-- Opening Marker --
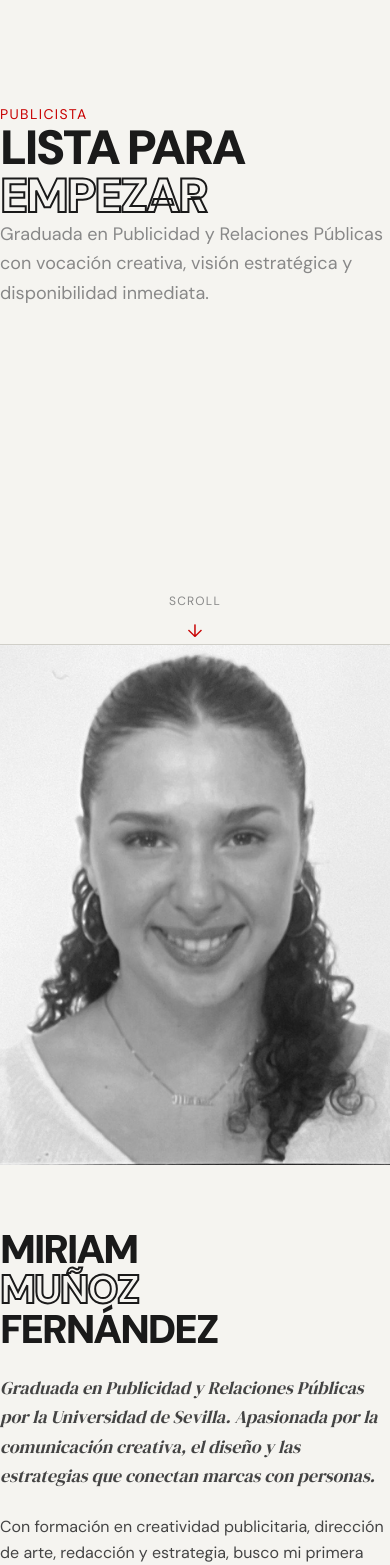
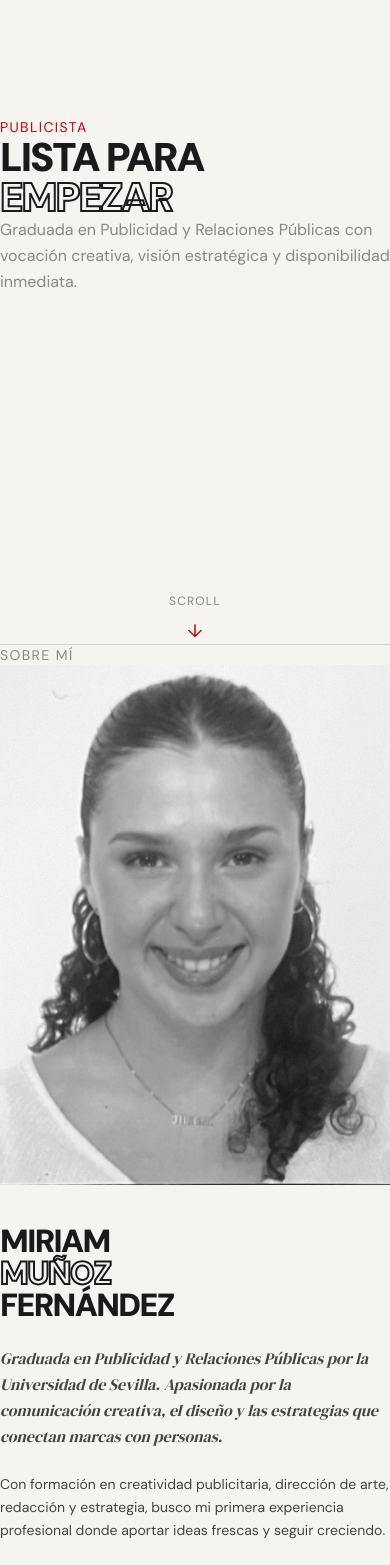
Before and after one commit to jdemanuel7/PortfolioMiriam, a Next.js app: page / in a window 390 px wide. Shown: the part 200-1765 px from the top of the page. Built offline with nearby package versions, Linux system fonts and the light colour scheme.

Commit message:
improve mobile spacing and font sizes

```diff
--- a/app/page.js
+++ b/app/page.js
@@ -7,7 +7,7 @@ export default function Home() {
   return (
     <>
       {/* HERO */}
-      <section id="inicio" className="min-h-screen flex flex-col justify-between px-8 pt-24 pb-12">
+      <section id="inicio" className="min-h-screen flex flex-col justify-between px-6 md:px-12 pt-24 pb-12">
         {/* Top bar */}
         <motion.div
           initial={{ opacity: 0 }}
@@ -35,7 +35,7 @@ export default function Home() {
             initial={{ opacity: 0, y: 30 }}
             animate={{ opacity: 1, y: 0 }}
             transition={{ duration: 0.7, delay: 0.2 }}
-            className="text-[clamp(3rem,10vw,9rem)] font-black leading-none tracking-tighter mb-8 text-[#1a1a1a]"
+            className="text-[clamp(2.5rem,10vw,9rem)] font-black leading-none tracking-tighter mb-8 text-[#1a1a1a]"
           >
             LISTA PARA
             <br />
@@ -48,7 +48,7 @@ export default function Home() {
             initial={{ opacity: 0, y: 20 }}
             animate={{ opacity: 1, y: 0 }}
             transition={{ duration: 0.6, delay: 0.4 }}
-            className="text-lg text-[#888] max-w-lg leading-relaxed"
+            className="text-base md:text-lg text-[#888] max-w-lg leading-relaxed"
           >
             Graduada en Publicidad y Relaciones Públicas con vocación creativa, visión estratégica y disponibilidad inmediata.
           </motion.p>
@@ -76,8 +76,10 @@ export default function Home() {
       </section>
 
       {/* SOBRE MÍ */}
-      <section id="sobre-mi" className="min-h-screen px-8 py-24 border-t border-[#d0cfc9] max-w-6xl">
-        <div className="grid grid-cols-1 md:grid-cols-3 gap-16">
+      <section id="sobre-mi" className="min-h-screen px-6 md:px-12 py-24 border-t border-[#d0cfc9]">
+        <p className="text-sm tracking-widest uppercase text-[#888] mb-16">Sobre mí</p>
+
+        <div className="grid grid-cols-1 md:grid-cols-3 gap-10 md:gap-16">
           <motion.div
             initial={{ opacity: 0, y: 30 }}
             whileInView={{ opacity: 1, y: 0 }}
@@ -99,7 +101,7 @@ export default function Home() {
             transition={{ duration: 0.6, delay: 0.1 }}
             className="md:col-span-2 flex flex-col justify-center gap-6"
           >
-            <h2 className="text-[clamp(2.5rem,6vw,5rem)] font-black leading-none tracking-tighter text-[#1a1a1a]">
+            <h2 className="text-[clamp(2rem,6vw,5rem)] font-black leading-none tracking-tighter text-[#1a1a1a]">
               MIRIAM
               <br />
               <span className="text-transparent" style={{ WebkitTextStroke: "2px #1a1a1a" }}>MUÑOZ</span>
@@ -107,12 +109,12 @@ export default function Home() {
               FERNÁNDEZ
             </h2>
 
-            <p className="text-[#444] leading-relaxed font-serif italic text-lg">
+            <p className="text-[#444] leading-relaxed font-serif italic text-base md:text-lg">
               Graduada en Publicidad y Relaciones Públicas por la Universidad de Sevilla.
               Apasionada por la comunicación creativa, el diseño y las estrategias que conectan marcas con personas.
             </p>
 
-            <p className="text-[#444] leading-relaxed">
+            <p className="text-[#444] leading-relaxed text-sm md:text-base">
               Con formación en creatividad publicitaria, dirección de arte, redacción y estrategia,
               busco mi primera experiencia profesional donde aportar ideas frescas y seguir creciendo.
             </p>
@@ -144,20 +146,20 @@ export default function Home() {
       </section>
 
       {/* TRABAJO */}
-      <section id="trabajo" className="min-h-screen px-8 py-24 border-t border-[#d0cfc9]">
+      <section id="trabajo" className="min-h-screen px-6 md:px-12 py-24 border-t border-[#d0cfc9]">
         <ProjectList />
       </section>
 
       {/* CONTACTO */}
-      <section id="contacto" className="min-h-screen px-8 py-24 border-t border-[#d0cfc9] flex flex-col justify-between">
+      <section id="contacto" className="min-h-screen px-6 md:px-12 py-24 border-t border-[#d0cfc9] flex flex-col justify-between">
         {/* Centro */}
-        <div className="grid grid-cols-1 md:grid-cols-2 gap-16 items-end">
+        <div className="grid grid-cols-1 md:grid-cols-2 gap-10 md:gap-16 items-end">
           <motion.h2
             initial={{ opacity: 0, y: 30 }}
             whileInView={{ opacity: 1, y: 0 }}
             viewport={{ once: true }}
             transition={{ duration: 0.7 }}
-            className="text-[clamp(2.5rem,6vw,5.5rem)] font-black leading-none tracking-tighter text-[#1a1a1a]"
+            className="text-[clamp(2rem,6vw,5.5rem)] font-black leading-none tracking-tighter text-[#1a1a1a]"
           >
             ¿TIENES UN
             <br />
@@ -173,10 +175,10 @@ export default function Home() {
             transition={{ duration: 0.6, delay: 0.2 }}
             className="flex flex-col gap-4"
           >
-            <p className="text-[#888] leading-relaxed font-serif italic text-lg">
+            <p className="text-[#888] leading-relaxed font-serif italic text-base md:text-lg">
               Estoy buscando mi primera oportunidad profesional. Si crees que encajo en tu equipo, escríbeme.
             </p>
-            <a href="mailto:miriaam.mnzz@gmail.com" className="text-2xl font-serif italic text-[#c80000] hover:text-[#1a1a1a] transition-colors duration-300">
+            <a href="mailto:miriaam.mnzz@gmail.com" className="text-xl md:text-2xl font-serif italic text-[#c80000] hover:text-[#1a1a1a] transition-colors duration-300 break-all">
               miriaam.mnzz@gmail.com
             </a>
             <a href="tel:+34634694879" className="text-base text-[#888] hover:text-[#1a1a1a] transition-colors duration-300">
--- a/components/Navbar.js
+++ b/components/Navbar.js
@@ -10,7 +10,7 @@ const links = [
 
 export default function Navbar() {
   return (
-    <nav className="fixed top-0 left-0 right-0 z-50 flex items-center justify-between px-8 py-6 bg-[#f5f4f0]/90 backdrop-blur-sm border-b border-[#d0cfc9]">
+    <nav className="fixed top-0 left-0 right-0 z-50 flex items-center justify-between px-6 md:px-12 py-5 md:py-6 bg-[#f5f4f0]/90 backdrop-blur-sm border-b border-[#d0cfc9]">
       <Link href="/" className="font-serif text-[#1a1a1a] text-lg tracking-tight italic">
         Miriam Muñoz
       </Link>
```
-- Closing Marker --
▶ _About this exercise_:
Every line above that holds "between" should be copied out.

▶ _Response box_:
-      <section id="inicio" className="min-h-screen flex flex-col justify-between px-8 pt-24 pb-12">
+      <section id="inicio" className="min-h-screen flex flex-col justify-between px-6 md:px-12 pt-24 pb-12">
-      <section id="contacto" className="min-h-screen px-8 py-24 border-t border-[#d0cfc9] flex flex-col justify-between">
+      <section id="contacto" className="min-h-screen px-6 md:px-12 py-24 border-t border-[#d0cfc9] flex flex-col justify-between">
-    <nav className="fixed top-0 left-0 right-0 z-50 flex items-center justify-between px-8 py-6 bg-[#f5f4f0]/90 backdrop-blur-sm border-b border-[#d0cfc9]">
+    <nav className="fixed top-0 left-0 right-0 z-50 flex items-center justify-between px-6 md:px-12 py-5 md:py-6 bg-[#f5f4f0]/90 backdrop-blur-sm border-b border-[#d0cfc9]">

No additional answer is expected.